The West requires stronger leadership to be effective at countering Russia’s aggression against both Ukraine and the international order. Ukraine is in a state of war with Vladimir Putin’s regime, not with the Russian people. If the West does not activate its efforts to push back on Putin, Europe’s own security will continue to be threatened, and, by extension, so would the security of the West.
Russia has two main drivers for its actions in Ukraine. First, Putin seeks to deter NATO from pushing into the former Soviet Union territories, hence Russia’s demand for NATO to provide written guarantees that Ukraine will not become part of the alliance. This goal has fallen short, however, since Turkey, a NATO member, played an overlooked role in the Second Nagorno-Karabakh War in 2020. During this war, Turkey supported Azerbaijan against Armenia with unmanned aerial vehicles, supplied senior military personnel in Azerbaijan’s operations plans and command, and helped build-up Azerbaijan’s armed forces.[i]
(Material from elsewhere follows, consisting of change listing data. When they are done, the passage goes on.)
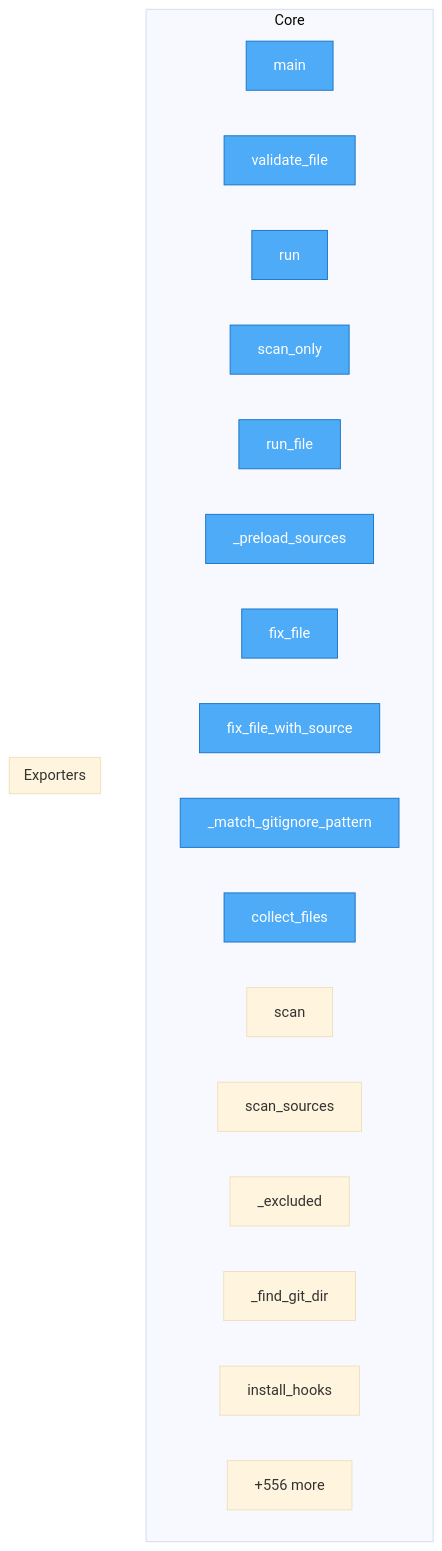
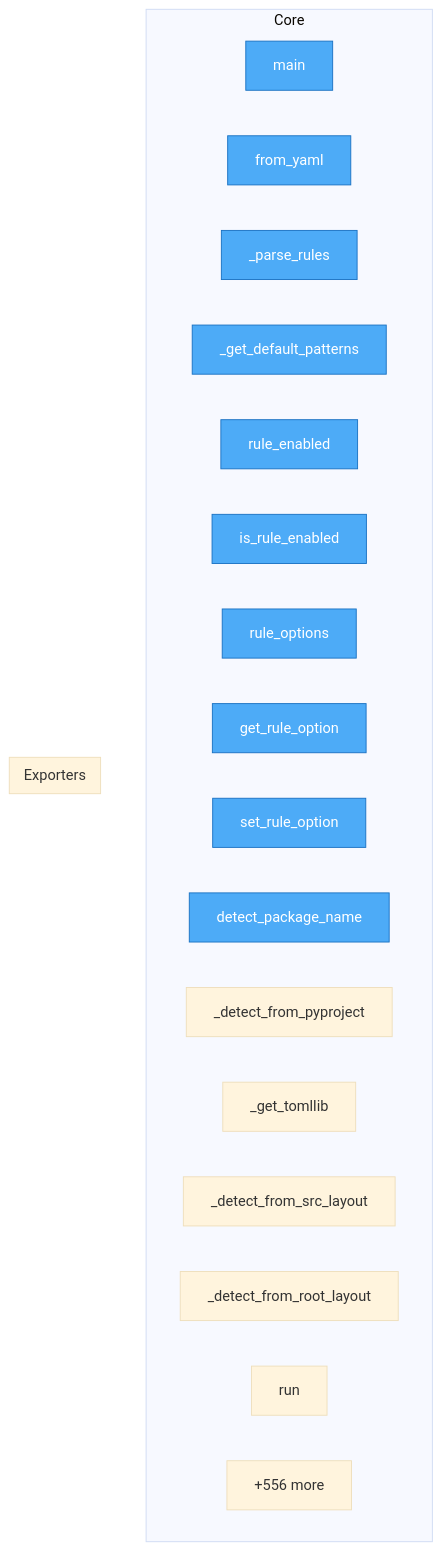
The diagram in project/flow.mmd (semcod/prefact), drawn with Mermaid (base theme) before and after one commit. The commit also changed 21 other files, not shown here.

```diff
--- a/project/flow.mmd
+++ b/project/flow.mmd
@@ -1,29 +1,29 @@
 flowchart TD
 %% generated in 0.01s
 
     %% Entry points (blue)
     classDef entry fill:#4dabf7,stroke:#1971c2,color:#fff
 
     subgraph Core
         benchmark_ram_optimization__main["main"]
-        src__prefact__validator__Validator__validate_file["validate_file"]
+        src__prefact__config__Config__from_yaml["from_yaml"]
+        src__prefact__config__Config___parse_rules["_parse_rules"]
+        src__prefact__config__Config___get_default_patterns["_get_default_patterns"]
+        src__prefact__config__Config__rule_enabled["rule_enabled"]
+        src__prefact__config__Config__is_rule_enabled["is_rule_enabled"]
+        src__prefact__config__Config__rule_options["rule_options"]
+        src__prefact__config__Config__get_rule_option["get_rule_option"]
+        src__prefact__config__Config__set_rule_option["set_rule_option"]
+        src__prefact__config__Config__detect_package_name["detect_package_name"]
+        src__prefact__config__Config___detect_from_pyproject["_detect_from_pyproject"]
+        src__prefact__config__Config___get_tomllib["_get_tomllib"]
+        src__prefact__config__Config___detect_from_src_layout["_detect_from_src_layout"]
+        src__prefact__config__Config___detect_from_root_layout["_detect_from_root_layout"]
         src__prefact__engine__RefactoringEngine__run["run"]
-        src__prefact__engine__RefactoringEngine__scan_only["scan_only"]
-        src__prefact__engine__RefactoringEngine__run_file["run_file"]
-        src__prefact__engine__RefactoringEngine___preload_sources["_preload_sources"]
-        src__prefact__fixer__Fixer__fix_file["fix_file"]
-        src__prefact__fixer__Fixer__fix_file_with_source["fix_file_with_source"]
-        src__prefact__scanner___match_gitignore_pattern["_match_gitignore_pattern"]
-        src__prefact__scanner__Scanner__collect_files["collect_files"]
-        src__prefact__scanner__Scanner__scan["scan"]
-        src__prefact__scanner__Scanner__scan_sources["scan_sources"]
-        src__prefact__scanner__Scanner___excluded["_excluded"]
-        src__prefact__git_hooks__GitHooks___find_git_dir["_find_git_dir"]
-        src__prefact__git_hooks__GitHooks__install_hooks["install_hooks"]
         ...["+556 more"]
     end
 
     subgraph Exporters
     end
 
-    class benchmark_ram_optimization__main,src__prefact__validator__Validator__validate_file,src__prefact__engine__RefactoringEngine__run,src__prefact__engine__RefactoringEngine__scan_only,src__prefact__engine__RefactoringEngine__run_file,src__prefact__engine__RefactoringEngine___preload_sources,src__prefact__fixer__Fixer__fix_file,src__prefact__fixer__Fixer__fix_file_with_source,src__prefact__scanner___match_gitignore_pattern,src__prefact__scanner__Scanner__collect_files entry
+    class benchmark_ram_optimization__main,src__prefact__config__Config__from_yaml,src__prefact__config__Config___parse_rules,src__prefact__config__Config___get_default_patterns,src__prefact__config__Config__rule_enabled,src__prefact__config__Config__is_rule_enabled,src__prefact__config__Config__rule_options,src__prefact__config__Config__get_rule_option,src__prefact__config__Config__set_rule_option,src__prefact__config__Config__detect_package_name entry
```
In addition to its desire for Ukraine to remain within the Russian orbit of influence, Russia has another notable reason for its actions in Ukraine and its recent military buildups at the border as part of “Zapad 2021” (from Russian: “West 2021”) strategic command and staff exercises – to fix Crimea’s water crisis. Putin’s government made a severe miscalculation in its annexation of Crimea in 2014 that is now driving the handling of its “relations” with Ukraine. Crimea lacks its own water supplies which have historically been heavily subsidized (85 percent) by the Ukrainian government.[ii] Once the annexation took place, Ukraine cut off the water channels and Crimea has since been left with dismal water supplies. Post-annexation, Russia set up Crimea to be a military base with the goal of making it a dominant state in the Black Sea region, but military bases still rely heavily on water, and so do Crimea’s residents who are now rationed to water usage limits. In 2020, Crimea suffered its driest year in the past 150 years, diminishing water reserves even further.[iii] Given the existing infrastructure, the only way Russia can sustain Crimea’s water supplies is by relying on Ukraine. This can be done either diplomatically or militarily; Russia has chosen to refer to the latter.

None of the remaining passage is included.